Exercise objective
Across the data below, how many lines have the word "children" in them? Respond with the number alone.

Material shown
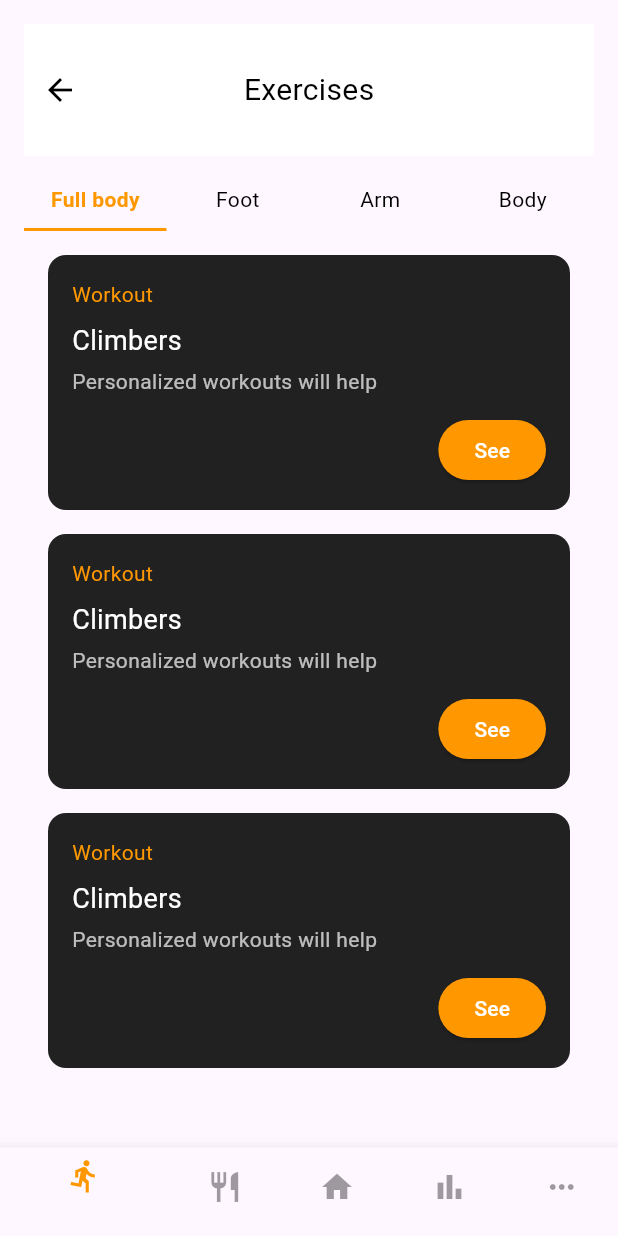
After one commit to hoangtung01022003/FE_FitnessApp, a Flutter app: the ExercisePage screen opened directly, on a phone screen of 412 x 824 dp. The commit adds this screen. Run offline on Flutter 3.47's test engine with Material 3 defaults, Android fonts, the phone set to English and light mode, and no system bars; our stand-ins replace dio, flutter_riverpod.

Commit message:
Tạo màn hình trang home và trang exercise

```diff
--- /dev/null
+++ b/lib/global/custom_bottom_nav_bar.dart
@@ -0,0 +1,29 @@
+import 'package:flutter/material.dart';
+
+class CustomBottomNavBar extends StatelessWidget {
+  final int currentIndex;
+  final ValueChanged<int> onTap;
+
+  const CustomBottomNavBar({
+    super.key,
+    required this.currentIndex,
+    required this.onTap,
+  });
+
+  @override
+  Widget build(BuildContext context) {
+    return BottomNavigationBar(
+      selectedItemColor: Colors.orange,
+      unselectedItemColor: Colors.black38,
+      currentIndex: currentIndex,
+      onTap: onTap,
+      items: const [
+        BottomNavigationBarItem(icon: Icon(Icons.directions_run), label: ''),
+        BottomNavigationBarItem(icon: Icon(Icons.restaurant), label: ''),
+        BottomNavigationBarItem(icon: Icon(Icons.home), label: ''),
+        BottomNavigationBarItem(icon: Icon(Icons.bar_chart), label: ''),
+        BottomNavigationBarItem(icon: Icon(Icons.more_horiz), label: ''),
+      ],
+    );
+  }
+}
--- a/lib/global/header_bar.dart
+++ b/lib/global/header_bar.dart
@@ -4,36 +4,42 @@ class HeaderBar extends StatelessWidget {
   final String title;
   final bool showBack;
   final VoidCallback? onBack;
+  final Color backgroundColor;
+  final Color textColor;
+  final Color iconColor;
 
   const HeaderBar({
     super.key,
     required this.title,
     this.showBack = false,
     this.onBack,
+    this.backgroundColor = Colors.orangeAccent,
+    this.textColor = Colors.white,
+    this.iconColor = Colors.white,
   });
 
   @override
   Widget build(BuildContext context) {
     return Container(
       width: double.infinity,
-      color: Colors.orangeAccent,
+      color: backgroundColor,
       padding: const EdgeInsets.symmetric(vertical: 20),
       child: Row(
         children: [
           if (showBack)
             IconButton(
-              icon: const Icon(Icons.arrow_back, color: Colors.white),
+              icon: Icon(Icons.arrow_back, color: iconColor),
               onPressed: onBack ?? () => Navigator.pop(context),
             ),
           Expanded(
             child: Center(
               child: Text(
                 title,
-                style: const TextStyle(color: Colors.white, fontSize: 20),
+                style: TextStyle(color: textColor, fontSize: 20),
               ),
             ),
           ),
-          if (showBack) const SizedBox(width: 48), // Placeholder to balance back button
+          if (showBack) const SizedBox(width: 48),
         ],
       ),
     );
--- /dev/null
+++ b/lib/viewModels/exercises_view_model.dart
@@ -0,0 +1,15 @@
+import 'package:flutter/material.dart';
+import 'package:flutter_riverpod/flutter_riverpod.dart';
+
+final exercisesViewModelProvider =
+    ChangeNotifierProvider((ref) => ExercisesViewModel());
+
+class ExercisesViewModel extends ChangeNotifier {
+  final List<String> categories = ['Full body', 'Foot', 'Arm', 'Body'];
+  String selectedCategory = 'Full body';
+
+  void selectCategory(String category) {
+    selectedCategory = category;
+    notifyListeners();
+  }
+}
--- /dev/null
+++ b/lib/views/auth/exercise_page.dart
@@ -0,0 +1,153 @@
+import 'package:finess_app/global/header_bar.dart';
+import 'package:flutter/material.dart';
+import 'package:flutter_riverpod/flutter_riverpod.dart';
+import 'package:finess_app/global/custom_bottom_nav_bar.dart';
+import 'package:finess_app/viewModels/exercises_view_model.dart';
+
+class ExercisePage extends ConsumerWidget {
+  const ExercisePage({super.key});
+
+  @override
+  Widget build(BuildContext context, WidgetRef ref) {
+    final viewModel = ref.watch(exercisesViewModelProvider);
+    final categories = viewModel.categories;
+
+    return Scaffold(
+      body: SafeArea(
+        child: Stack(
+          children: [
+            Padding(
+              padding: const EdgeInsets.all(16),
+              child: Column(
+                crossAxisAlignment: CrossAxisAlignment.start,
+                children: [
+                  const HeaderBar(
+                    title: 'Exercises',
+                    showBack: true,
+                    backgroundColor: Colors.white,
+                    textColor: Colors.black,
+                    iconColor: Colors.black,
+                  ),
+                  const SizedBox(height: 10),
+
+                  // Tabs with evenly divided space
+                  SizedBox(
+                    height: 40,
+                    child: LayoutBuilder(
+                      builder: (context, constraints) {
+                        final tabWidth =
+                            constraints.maxWidth / categories.length;
+                        return ListView.builder(
+                          scrollDirection: Axis.horizontal,
+                          itemCount: categories.length,
+                          itemBuilder: (context, index) {
+                            final category = categories[index];
+                            final isSelected =
+                                viewModel.selectedCategory == category;
+
+                            return GestureDetector(
+                              onTap: () => ref
+                                  .read(exercisesViewModelProvider.notifier)
+                                  .selectCategory(category),
+                              child: Container(
+                                width: tabWidth,
+                                decoration: BoxDecoration(
+                                  border: Border(
+                                    bottom: BorderSide(
+                                      width: 2,
+                                      color: isSelected
+                                          ? Colors.orange
+                                          : Colors.transparent,
+                                    ),
+                                  ),
+                                ),
+                                child: Center(
+                                  child: Text(
+                                    category,
+                                    style: TextStyle(
+                                      color: isSelected
+                                          ? Colors.orange
+                                          : Colors.black,
+                                      fontWeight: isSelected
+                                          ? FontWeight.bold
+                                          : FontWeight.normal,
+                                    ),
+                                  ),
+                                ),
+                              ),
+                            );
+                          },
+                        );
+                      },
+                    ),
+                  ),
+
+                  const SizedBox(height: 16),
+
+                  // Workout List
+                  Expanded(
+                    child: ListView.builder(
+                      padding: const EdgeInsets.symmetric(horizontal: 16),
+                      itemCount: 3,
+                      itemBuilder: (context, index) {
+                        return Container(
+                          margin: const EdgeInsets.only(bottom: 16),
+                          padding: const EdgeInsets.all(16),
+                          decoration: BoxDecoration(
+                            color: Colors.grey.shade900,
+                            borderRadius: BorderRadius.circular(12),
+                          ),
+                          child: Column(
+                            crossAxisAlignment: CrossAxisAlignment.start,
+                            children: [
+                              const Text('Workout',
+                                  style: TextStyle(color: Colors.orange)),
+                              const SizedBox(height: 8),
+                              const Text(
+                                'Climbers',
+                                style: TextStyle(
+                                    color: Colors.white, fontSize: 18),
+                              ),
+                              const SizedBox(height: 4),
+                              const Text(
+                                'Personalized workouts will help',
+                                style: TextStyle(color: Colors.white70),
+                              ),
+                              const SizedBox(height: 12),
+                              Align(
+                                alignment: Alignment.centerRight,
+                                child: ElevatedButton(
+                                  style: ElevatedButton.styleFrom(
+                                    backgroundColor: Colors.orange,
+                                    shape: RoundedRectangleBorder(
+                                      borderRadius: BorderRadius.circular(20),
+                                    ),
+                                  ),
+                                  onPressed: () {},
+                                  child: const Text(
+                                    'See',
+                                    style: TextStyle(color: Colors.white),
+                                  ),
+                                ),
+                              )
+                            ],
+                          ),
+                        );
+                      },
+                    ),
+                  ),
+                ],
+              ),
+            ),
+          ],
+        ),
+      ),
+      bottomNavigationBar: CustomBottomNavBar(
+        currentIndex: 0,
+        onTap: (index) {
+          // Handle navigation
+        },
+      ),
+    );
+  }
+}
--- a/lib/views/auth/index.dart
+++ b/lib/views/auth/index.dart
@@ -2,3 +2,6 @@
 export 'login/login_page.dart';
 export 'register/register_page.dart';
 export 'welcome/welcome.dart';
+export 'home_page.dart';
+export 'menu_page.dart';
+export 'exercise_page.dart';
```
Also changed, not shown: lib/viewModels/home_view_model.dart (+30 -50 lines), lib/viewModels/menu_view_model.dart (added, +56 -0 lines), lib/views/auth/home_page.dart (added, +99 -0 lines), lib/views/auth/menu_page.dart (+16 -4 lines).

Result below
4